“It’s obvious that the oppression of women is not a problem that can be resolved in a day, but rather than cursing the darkness we believe in lighting a single candle,” she said. “Where we can save a single woman, a single person that’s a good thing to do.”
Alqunun took to Twitter to thank those who had helped her. “I would like to thank you people for supporting me and saiving [sic] my life,” she wrote.
I would like to thank you people for supporting me and saiving my life. Truly I have never dreamed of this love and support
You are the spark that would motivate me to be a better person❤️❤️❤️🗽
— Rahaf Mohammed رهف محمد (@rahaf84427714) January 11, 2019
Reporting from Toronto’s Pearson International Airport, Al Jazeera’s Mike Hanna said that Alqunun will now begin her “new life away from Saudi Arabia”.
“This was all arranged in an absolute rush with the UNHCR getting directly involved, approaching the Canadians, the Canadians coming through very quickly with the decision to grant her asylum,” Hanna said.
Canada’s decision to grant Rahaf asylum is likely to exacerbate Canada’s already poor relations with Saudi Arabia, which last year barred the Canadian ambassador to Riyadh after Ottawa criticised Saudi authorities for detaining female activists.
Harnessing social media
Alqunun had arrived in Bangkok on January 5 and was initially denied entry, but she soon started posting messages on Twitter from the transit area of Bangkok’s Suvarnabhumi airport saying she had “escaped Kuwait” and her life would be in danger if forced to return to Saudi Arabia.
Following a 48-hour standoff at Bangkok airport, some of it spent barricaded in a transit lounge hotel room, she was allowed to enter Thailand and was then processed as a refugee by the UN’s refugee agency.
The UNHCR welcomed Canada’s decision and also acknowledged Thailand had given Alqunun a temporary refuge.
“Ms Alqunun’s plight has captured the world’s attention over the past few days, providing a glimpse into the precarious situation of millions of refugees worldwide,” UN High Commissioner for Refugees Filippo Grandi said in a statement.
Alqunun has accused her family of abuse and has refused to meet her father and brother who arrived in Bangkok to take her back to Saudi Arabia.
“It was her wish to go to Canada,” Thailand’s immigration chief Surachate Hakparn told reporters this week. “She still refuses to meet her father and brother, and they are going to be travelling back tonight as well … They are disappointed.”
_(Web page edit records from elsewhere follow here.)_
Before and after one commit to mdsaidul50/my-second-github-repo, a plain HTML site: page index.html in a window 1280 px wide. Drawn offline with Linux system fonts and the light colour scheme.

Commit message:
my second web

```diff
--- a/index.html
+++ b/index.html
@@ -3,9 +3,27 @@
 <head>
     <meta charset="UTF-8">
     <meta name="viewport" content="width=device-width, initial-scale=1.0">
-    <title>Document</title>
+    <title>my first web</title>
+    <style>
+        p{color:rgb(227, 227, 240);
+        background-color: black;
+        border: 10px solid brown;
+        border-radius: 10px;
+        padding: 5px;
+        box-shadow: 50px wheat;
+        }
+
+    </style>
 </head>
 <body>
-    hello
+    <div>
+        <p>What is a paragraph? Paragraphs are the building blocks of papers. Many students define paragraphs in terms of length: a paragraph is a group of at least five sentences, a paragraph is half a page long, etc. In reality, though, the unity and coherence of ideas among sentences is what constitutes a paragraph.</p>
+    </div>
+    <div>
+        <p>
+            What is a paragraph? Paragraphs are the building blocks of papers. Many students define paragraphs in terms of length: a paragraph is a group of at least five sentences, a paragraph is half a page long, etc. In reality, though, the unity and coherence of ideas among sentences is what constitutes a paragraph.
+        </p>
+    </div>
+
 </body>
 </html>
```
Her case has drawn global attention to Saudi Arabia’s strict social rules, including a requirement that women have the permission of a male “guardian” to travel, which rights groups say can trap women and girls as prisoners of abusive families.
A Korean Air flight carrying Alqunun left Bangkok for Seoul on Friday night at 11:37pm local time (16:37 GMT), where she caught a connecting flight to Toronto.
Trudeau brushed off a question as to whether Canada’s move might make it harder to repair ties with Saudi Arabia.
“Canada has been unequivocal that we will always stand up for human rights and women’s rights around the world,” he said.
Amid increasing domestic political pressure, Trudeau said last month that his Liberal government was looking for a way out of a multibillion-dollar arms deal with Riyadh.
Alqunun’s flight has emerged at a time when Riyadh is facing unusually intense scrutiny from its Western allies over the killing of journalist Jamal Khashoggi at the Saudi consulate in Istanbul in October and over the humanitarian consequences of its war in Yemen.
Canada has repeatedly said Khashoggi’s murder was unacceptable and has demanded a full explanation.